§ To do: Each line below that contains the word "figure" must be copied.

#### Data shown ####

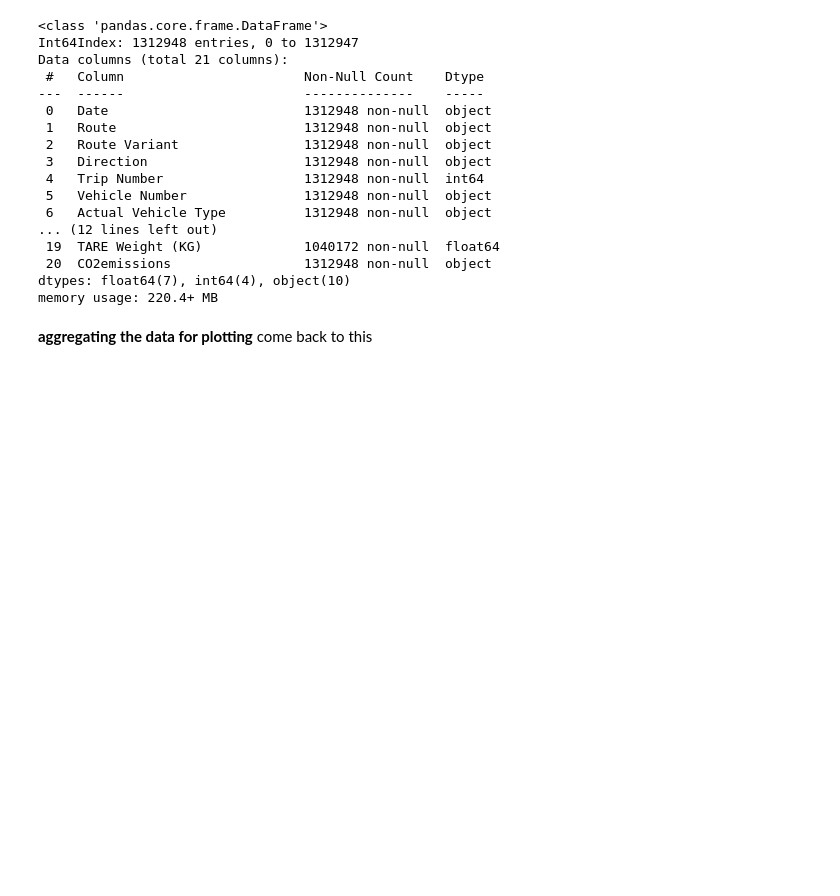
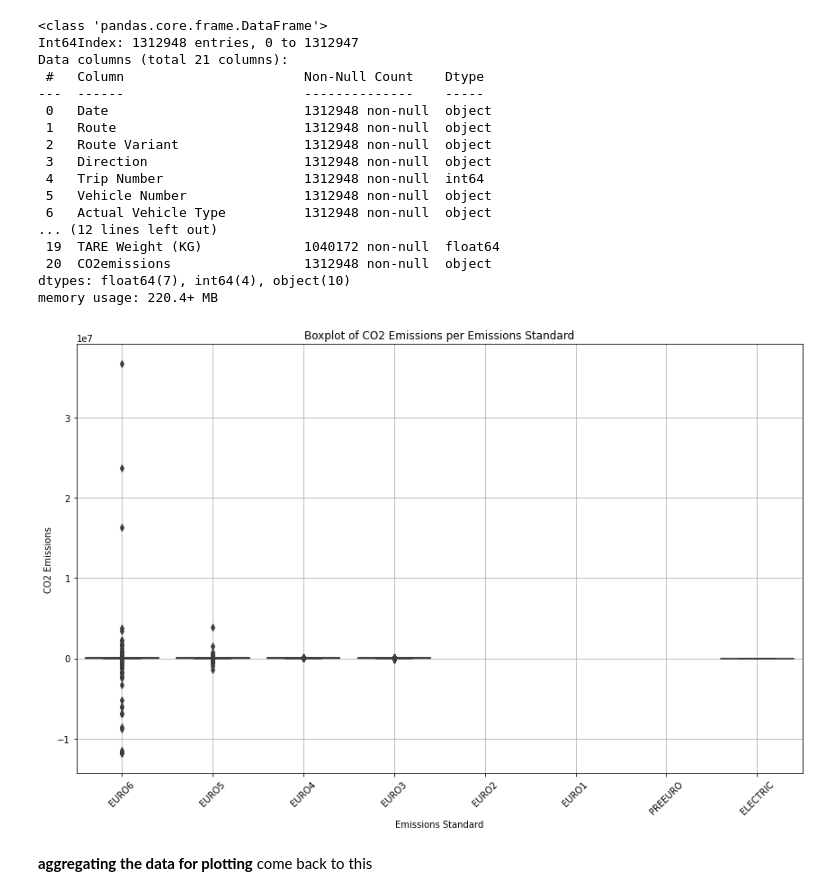
Before and after one commit to OxanaHart/Data351, a Jupyter notebook: Wellington Hourly Investigation/Preprocessing.ipynb, the cells around one changed output. Drawn from its saved outputs; the diff is of its cells as text; code cells hidden in the pictures; blank space fills up the shorter version.

```diff
--- a/Wellington Hourly Investigation/Preprocessing.ipynb
+++ b/Wellington Hourly Investigation/Preprocessing.ipynb
@@ -410,6 +411,25 @@ Data columns (total 21 columns):
  20  CO2emissions                 1312948 non-null  object
 dtypes: float64(7), int64(4), object(10)
 memory usage: 220.4+ MB
+# %%
+# just checking how this looks:
+import seaborn as sns
+import matplotlib.pyplot as plt
+
+forPlot = wlgt2022_trips_merged.copy()
+forPlot['CO2emissions'] = pd.to_numeric(forPlot['CO2emissions'], errors='coerce')
+
+plt.figure(figsize=(12, 8))
+sns.boxplot(x='Vehicle Emissions Standard', y='CO2emissions', data=forPlot, order=emissions_standard_mapping.keys())
+plt.xticks(rotation=45)
+plt.xlabel('Emissions Standard')
+plt.ylabel('CO2 Emissions')
+plt.title('Boxplot of CO2 Emissions per Emissions Standard')
+plt.grid(True)
+plt.tight_layout()
+plt.show()
+# %% [output]
+[figure, added]
 # %% [markdown]
 **aggregating the data for plotting**
 come back to this
```
Also changed, not shown: parts of 2 cells of this notebook.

####

§ Finished exercise:
+plt.figure(figsize=(12, 8))
+[figure, added]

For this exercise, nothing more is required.